Environmental DNA (eDNA) assays have become a major aspect of amphibian surveys in the past decade. These methods are highly sensitive, making them well-suited for monitoring rare and cryptic species. Current efforts to study the Rio Grande Siren in south Texas have been hampered due to the cryptic nature of these aquatic salamanders. Arid conditions further add to the difficulty in studying this species, as many water bodies they inhabit are ephemeral, sometimes constraining sampling efforts to a short window after heavy rain. Additionally, sirens are known to cease activity and reside underground when ponds begin to dry or as water temperatures increase. Conventional sampling efforts require extensive trap-hours to be effective, which is not always possible within the required sampling window.

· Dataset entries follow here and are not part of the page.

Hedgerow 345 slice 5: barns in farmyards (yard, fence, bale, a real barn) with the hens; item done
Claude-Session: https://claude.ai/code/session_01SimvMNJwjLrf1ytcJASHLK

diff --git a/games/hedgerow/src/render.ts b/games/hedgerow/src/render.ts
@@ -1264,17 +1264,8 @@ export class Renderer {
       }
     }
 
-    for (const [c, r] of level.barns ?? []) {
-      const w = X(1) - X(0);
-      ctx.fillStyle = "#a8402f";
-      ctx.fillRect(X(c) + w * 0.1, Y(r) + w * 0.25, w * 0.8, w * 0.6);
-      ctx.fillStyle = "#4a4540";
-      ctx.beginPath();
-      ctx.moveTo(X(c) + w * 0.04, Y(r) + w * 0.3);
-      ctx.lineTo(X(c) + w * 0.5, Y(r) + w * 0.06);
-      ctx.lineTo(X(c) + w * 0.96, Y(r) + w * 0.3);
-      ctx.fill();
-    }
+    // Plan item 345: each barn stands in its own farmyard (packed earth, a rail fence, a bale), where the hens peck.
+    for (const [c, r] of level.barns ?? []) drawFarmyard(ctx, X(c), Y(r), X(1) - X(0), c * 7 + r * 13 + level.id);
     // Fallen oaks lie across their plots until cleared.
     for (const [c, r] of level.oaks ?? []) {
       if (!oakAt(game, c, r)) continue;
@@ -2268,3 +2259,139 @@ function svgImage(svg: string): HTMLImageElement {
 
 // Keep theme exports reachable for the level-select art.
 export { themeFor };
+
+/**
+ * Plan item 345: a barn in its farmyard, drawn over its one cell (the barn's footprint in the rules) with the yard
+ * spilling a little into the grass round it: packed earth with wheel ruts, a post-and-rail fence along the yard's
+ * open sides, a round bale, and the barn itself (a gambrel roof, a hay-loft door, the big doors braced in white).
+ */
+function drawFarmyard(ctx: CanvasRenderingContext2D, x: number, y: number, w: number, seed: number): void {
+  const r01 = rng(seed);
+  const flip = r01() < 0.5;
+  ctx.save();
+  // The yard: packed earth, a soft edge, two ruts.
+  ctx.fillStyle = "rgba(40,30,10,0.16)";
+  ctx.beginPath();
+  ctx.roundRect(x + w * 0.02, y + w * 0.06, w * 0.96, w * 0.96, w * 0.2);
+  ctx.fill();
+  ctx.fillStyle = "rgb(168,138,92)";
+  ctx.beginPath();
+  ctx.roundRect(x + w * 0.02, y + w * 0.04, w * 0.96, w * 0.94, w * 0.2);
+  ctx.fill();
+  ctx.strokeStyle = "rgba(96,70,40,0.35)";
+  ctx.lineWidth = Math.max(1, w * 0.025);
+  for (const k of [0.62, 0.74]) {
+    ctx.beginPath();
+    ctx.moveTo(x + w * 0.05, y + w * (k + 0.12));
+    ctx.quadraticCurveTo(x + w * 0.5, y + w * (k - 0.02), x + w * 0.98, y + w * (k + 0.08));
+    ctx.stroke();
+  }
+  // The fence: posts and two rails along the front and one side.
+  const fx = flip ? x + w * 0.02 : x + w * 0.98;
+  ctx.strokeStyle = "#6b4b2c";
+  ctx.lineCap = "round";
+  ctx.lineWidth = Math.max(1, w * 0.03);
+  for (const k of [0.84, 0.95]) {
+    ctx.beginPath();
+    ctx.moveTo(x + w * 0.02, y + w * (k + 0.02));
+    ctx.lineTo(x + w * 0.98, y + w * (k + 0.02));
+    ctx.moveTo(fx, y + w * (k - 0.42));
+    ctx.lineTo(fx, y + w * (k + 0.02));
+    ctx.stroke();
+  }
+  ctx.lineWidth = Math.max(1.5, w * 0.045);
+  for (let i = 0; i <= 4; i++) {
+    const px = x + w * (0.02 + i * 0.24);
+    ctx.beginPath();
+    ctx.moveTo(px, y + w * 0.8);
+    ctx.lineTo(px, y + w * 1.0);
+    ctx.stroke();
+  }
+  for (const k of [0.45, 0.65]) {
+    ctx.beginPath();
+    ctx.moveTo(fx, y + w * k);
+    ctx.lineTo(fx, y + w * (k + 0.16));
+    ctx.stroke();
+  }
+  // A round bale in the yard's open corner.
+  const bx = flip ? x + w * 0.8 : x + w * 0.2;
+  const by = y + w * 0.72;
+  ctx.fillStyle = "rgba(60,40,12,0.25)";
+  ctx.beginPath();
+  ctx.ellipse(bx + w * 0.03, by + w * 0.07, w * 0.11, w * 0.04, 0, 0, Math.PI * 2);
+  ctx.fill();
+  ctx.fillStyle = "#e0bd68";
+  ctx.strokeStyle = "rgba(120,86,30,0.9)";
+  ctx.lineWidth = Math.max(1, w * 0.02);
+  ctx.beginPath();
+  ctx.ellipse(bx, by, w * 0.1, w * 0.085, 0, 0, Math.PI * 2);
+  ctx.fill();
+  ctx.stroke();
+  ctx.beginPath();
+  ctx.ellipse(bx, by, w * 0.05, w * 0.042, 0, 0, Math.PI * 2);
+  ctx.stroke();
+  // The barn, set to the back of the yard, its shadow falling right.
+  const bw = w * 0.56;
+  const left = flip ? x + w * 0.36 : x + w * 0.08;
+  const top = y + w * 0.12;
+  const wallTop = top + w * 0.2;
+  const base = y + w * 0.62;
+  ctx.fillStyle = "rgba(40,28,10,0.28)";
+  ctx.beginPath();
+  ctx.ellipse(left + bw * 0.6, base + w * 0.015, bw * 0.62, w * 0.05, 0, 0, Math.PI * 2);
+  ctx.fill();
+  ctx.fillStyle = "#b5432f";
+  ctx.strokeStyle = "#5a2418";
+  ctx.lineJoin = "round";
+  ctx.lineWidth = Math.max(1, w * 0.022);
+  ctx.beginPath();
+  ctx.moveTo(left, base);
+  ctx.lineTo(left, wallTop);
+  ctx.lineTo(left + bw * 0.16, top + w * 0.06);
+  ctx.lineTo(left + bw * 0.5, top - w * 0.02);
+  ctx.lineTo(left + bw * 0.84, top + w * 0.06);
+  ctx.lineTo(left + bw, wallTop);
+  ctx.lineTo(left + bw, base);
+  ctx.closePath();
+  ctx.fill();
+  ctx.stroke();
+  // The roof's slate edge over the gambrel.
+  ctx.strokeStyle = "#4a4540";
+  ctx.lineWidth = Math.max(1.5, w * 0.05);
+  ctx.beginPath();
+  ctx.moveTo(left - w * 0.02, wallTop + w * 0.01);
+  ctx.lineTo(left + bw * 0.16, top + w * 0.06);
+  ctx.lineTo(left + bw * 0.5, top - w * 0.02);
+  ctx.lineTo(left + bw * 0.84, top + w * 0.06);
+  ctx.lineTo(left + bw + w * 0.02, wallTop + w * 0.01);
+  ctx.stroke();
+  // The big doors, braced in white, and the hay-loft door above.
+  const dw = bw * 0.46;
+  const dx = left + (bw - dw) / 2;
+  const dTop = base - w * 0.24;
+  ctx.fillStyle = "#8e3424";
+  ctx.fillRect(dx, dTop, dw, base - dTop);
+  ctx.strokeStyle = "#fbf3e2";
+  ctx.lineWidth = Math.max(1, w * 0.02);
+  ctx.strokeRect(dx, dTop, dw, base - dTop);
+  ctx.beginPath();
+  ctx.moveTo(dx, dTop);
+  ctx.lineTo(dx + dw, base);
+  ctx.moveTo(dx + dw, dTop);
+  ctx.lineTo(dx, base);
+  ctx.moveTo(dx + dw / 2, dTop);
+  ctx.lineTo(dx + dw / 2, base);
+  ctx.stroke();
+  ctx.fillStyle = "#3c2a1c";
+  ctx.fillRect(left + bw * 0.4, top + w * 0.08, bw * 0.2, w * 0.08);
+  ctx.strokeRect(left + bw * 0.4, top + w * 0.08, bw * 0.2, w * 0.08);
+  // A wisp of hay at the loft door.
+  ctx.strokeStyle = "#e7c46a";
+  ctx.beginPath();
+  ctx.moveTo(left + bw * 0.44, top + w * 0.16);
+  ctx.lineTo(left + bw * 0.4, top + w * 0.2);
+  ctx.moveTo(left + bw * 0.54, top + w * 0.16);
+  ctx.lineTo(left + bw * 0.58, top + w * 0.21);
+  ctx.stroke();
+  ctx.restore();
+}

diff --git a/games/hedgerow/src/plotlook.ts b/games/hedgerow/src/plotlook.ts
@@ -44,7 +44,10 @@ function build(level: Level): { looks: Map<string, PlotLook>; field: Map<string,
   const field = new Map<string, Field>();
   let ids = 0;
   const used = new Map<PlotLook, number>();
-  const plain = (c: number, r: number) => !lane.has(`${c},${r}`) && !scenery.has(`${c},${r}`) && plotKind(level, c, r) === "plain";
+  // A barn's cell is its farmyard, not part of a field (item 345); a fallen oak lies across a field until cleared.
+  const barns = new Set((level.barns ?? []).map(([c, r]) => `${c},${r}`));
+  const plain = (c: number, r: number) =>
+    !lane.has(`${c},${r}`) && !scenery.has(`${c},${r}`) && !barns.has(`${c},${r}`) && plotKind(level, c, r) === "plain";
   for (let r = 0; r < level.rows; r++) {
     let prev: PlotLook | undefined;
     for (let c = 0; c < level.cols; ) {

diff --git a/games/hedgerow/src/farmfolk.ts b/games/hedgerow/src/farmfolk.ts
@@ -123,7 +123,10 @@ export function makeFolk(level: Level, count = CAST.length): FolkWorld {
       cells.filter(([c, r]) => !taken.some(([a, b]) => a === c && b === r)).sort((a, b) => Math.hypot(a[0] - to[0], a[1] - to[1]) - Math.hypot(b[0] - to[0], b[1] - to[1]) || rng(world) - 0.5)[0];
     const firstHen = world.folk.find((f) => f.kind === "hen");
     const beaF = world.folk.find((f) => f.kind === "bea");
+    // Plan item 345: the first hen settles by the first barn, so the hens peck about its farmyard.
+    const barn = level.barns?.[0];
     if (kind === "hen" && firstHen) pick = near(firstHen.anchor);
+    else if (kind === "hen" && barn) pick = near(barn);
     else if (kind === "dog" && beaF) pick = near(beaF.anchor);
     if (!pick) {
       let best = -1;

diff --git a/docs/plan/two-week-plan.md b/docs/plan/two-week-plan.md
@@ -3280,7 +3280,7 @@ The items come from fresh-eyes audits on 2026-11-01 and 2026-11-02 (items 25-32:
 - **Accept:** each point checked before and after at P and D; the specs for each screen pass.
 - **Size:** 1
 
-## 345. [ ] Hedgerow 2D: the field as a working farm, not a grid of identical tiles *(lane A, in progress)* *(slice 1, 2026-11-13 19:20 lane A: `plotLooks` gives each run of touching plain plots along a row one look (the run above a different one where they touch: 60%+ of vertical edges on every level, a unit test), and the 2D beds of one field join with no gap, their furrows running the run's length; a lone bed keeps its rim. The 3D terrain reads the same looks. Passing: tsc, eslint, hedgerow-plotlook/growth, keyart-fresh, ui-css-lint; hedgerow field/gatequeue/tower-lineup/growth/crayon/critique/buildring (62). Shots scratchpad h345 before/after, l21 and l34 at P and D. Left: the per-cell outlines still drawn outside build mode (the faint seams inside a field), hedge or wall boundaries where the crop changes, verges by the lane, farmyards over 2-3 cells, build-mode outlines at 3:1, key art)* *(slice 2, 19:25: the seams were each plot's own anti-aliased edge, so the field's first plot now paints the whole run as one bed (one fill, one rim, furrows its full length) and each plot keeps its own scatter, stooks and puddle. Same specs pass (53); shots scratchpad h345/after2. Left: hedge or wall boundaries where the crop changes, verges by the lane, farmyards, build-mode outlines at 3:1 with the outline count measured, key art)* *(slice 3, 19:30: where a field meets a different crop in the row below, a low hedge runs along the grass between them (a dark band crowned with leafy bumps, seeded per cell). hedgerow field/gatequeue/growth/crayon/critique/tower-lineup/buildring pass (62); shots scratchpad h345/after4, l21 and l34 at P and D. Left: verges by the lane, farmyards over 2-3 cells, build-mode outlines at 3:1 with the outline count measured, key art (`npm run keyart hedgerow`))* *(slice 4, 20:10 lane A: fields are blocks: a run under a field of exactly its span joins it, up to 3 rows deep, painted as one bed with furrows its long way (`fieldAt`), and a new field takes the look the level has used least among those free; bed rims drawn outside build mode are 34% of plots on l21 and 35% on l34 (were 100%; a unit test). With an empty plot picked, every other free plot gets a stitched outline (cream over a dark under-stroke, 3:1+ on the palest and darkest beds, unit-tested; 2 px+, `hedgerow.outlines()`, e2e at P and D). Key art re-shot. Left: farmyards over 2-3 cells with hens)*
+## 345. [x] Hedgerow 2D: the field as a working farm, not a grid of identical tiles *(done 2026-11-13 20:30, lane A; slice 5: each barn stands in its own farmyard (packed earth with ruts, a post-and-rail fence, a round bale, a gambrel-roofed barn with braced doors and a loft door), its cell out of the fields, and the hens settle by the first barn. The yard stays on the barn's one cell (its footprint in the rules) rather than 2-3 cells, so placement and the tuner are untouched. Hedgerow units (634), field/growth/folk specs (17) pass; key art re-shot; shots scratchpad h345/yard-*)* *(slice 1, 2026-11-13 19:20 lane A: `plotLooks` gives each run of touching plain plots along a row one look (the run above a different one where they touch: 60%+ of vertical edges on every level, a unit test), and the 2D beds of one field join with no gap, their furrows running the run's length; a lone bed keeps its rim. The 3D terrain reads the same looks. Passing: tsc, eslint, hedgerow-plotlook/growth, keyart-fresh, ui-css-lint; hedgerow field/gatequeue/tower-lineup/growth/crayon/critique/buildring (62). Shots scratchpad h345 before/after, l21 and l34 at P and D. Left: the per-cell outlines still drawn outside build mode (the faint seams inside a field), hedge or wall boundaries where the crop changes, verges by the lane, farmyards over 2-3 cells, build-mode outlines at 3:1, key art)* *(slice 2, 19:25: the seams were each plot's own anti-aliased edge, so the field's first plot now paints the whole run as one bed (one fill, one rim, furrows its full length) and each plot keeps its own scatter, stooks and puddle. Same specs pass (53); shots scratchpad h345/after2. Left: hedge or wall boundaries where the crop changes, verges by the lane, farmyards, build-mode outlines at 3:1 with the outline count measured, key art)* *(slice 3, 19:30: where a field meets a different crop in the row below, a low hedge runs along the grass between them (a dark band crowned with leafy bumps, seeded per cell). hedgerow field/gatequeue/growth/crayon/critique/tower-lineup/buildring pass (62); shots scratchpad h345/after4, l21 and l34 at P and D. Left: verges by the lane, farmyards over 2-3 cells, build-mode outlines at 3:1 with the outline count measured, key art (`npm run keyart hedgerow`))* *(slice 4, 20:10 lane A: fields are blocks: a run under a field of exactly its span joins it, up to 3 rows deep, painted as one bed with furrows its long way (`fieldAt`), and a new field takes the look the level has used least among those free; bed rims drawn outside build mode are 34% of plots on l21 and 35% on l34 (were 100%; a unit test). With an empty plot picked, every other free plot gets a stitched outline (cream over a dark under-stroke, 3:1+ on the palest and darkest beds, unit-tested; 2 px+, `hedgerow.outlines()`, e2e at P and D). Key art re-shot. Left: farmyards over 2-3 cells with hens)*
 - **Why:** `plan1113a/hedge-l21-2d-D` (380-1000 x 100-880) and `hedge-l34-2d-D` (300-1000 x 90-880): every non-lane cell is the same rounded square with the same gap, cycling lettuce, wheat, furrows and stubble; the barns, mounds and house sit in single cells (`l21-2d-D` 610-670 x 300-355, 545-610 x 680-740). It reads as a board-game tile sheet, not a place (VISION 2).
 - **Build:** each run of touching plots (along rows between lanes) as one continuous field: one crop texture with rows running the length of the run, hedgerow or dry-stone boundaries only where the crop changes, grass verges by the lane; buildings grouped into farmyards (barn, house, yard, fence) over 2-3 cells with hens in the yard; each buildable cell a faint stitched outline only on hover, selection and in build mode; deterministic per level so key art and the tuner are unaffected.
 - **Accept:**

This study presents the development of a novel eDNA assay technique for this elusive species and compare eDNA results with simultaneous trapping at multiple sites to assess the relative effectiveness of the procedure. This methodology gives promise for future work assessing the distribution and status of the Rio Grande Siren and has potential for use on other south Texas amphibians. An expansive literature review on the subject of eDNA metabarcoding is also presented, along with a plan for implementation of this method in south Texas for community amphibian studies.


Copyright 2020 Krista M. Ruppert. All Rights Reserved.